_Task item_
A faithful copy of all the entries is required, with no pictures in it.

_Data to use_
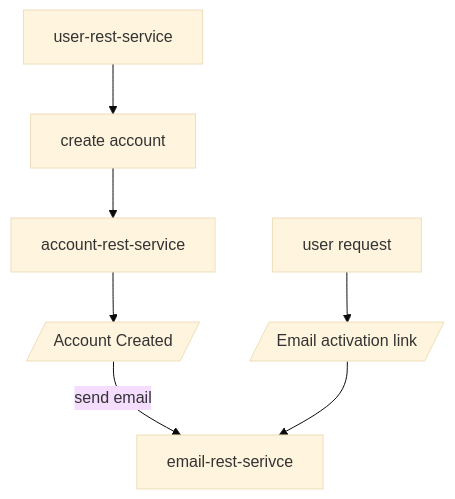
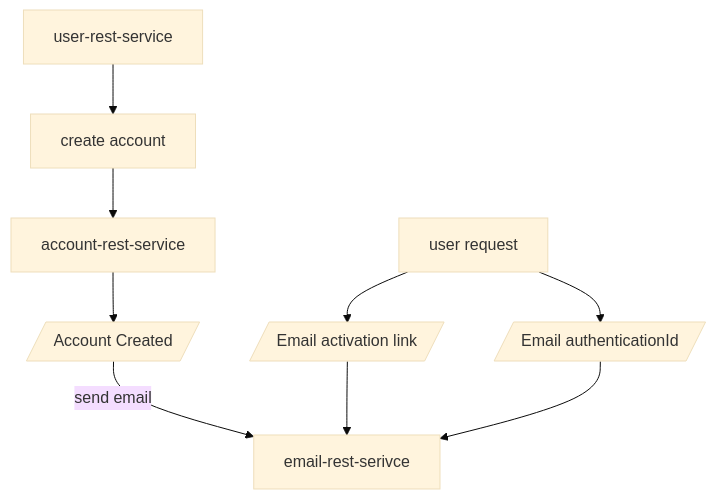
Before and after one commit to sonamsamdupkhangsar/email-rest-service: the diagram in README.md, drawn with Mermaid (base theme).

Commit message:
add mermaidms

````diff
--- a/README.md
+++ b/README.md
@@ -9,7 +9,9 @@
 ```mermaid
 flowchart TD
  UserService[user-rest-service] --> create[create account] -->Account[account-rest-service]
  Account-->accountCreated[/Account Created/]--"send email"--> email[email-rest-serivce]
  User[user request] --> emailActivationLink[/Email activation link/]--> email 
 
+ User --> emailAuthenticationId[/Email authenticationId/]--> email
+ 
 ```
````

_Answer to this exercise_
Before and after one commit to sonamsamdupkhangsar/email-rest-service: the diagram in README.md, drawn with Mermaid (base theme).

Commit message:
add mermaidms

````diff
--- a/README.md
+++ b/README.md
@@ -9,7 +9,9 @@
 ```mermaid
 flowchart TD
  UserService[user-rest-service] --> create[create account] -->Account[account-rest-service]
  Account-->accountCreated[/Account Created/]--"send email"--> email[email-rest-serivce]
  User[user request] --> emailActivationLink[/Email activation link/]--> email 
 
+ User --> emailAuthenticationId[/Email authenticationId/]--> email
+ 
 ```
````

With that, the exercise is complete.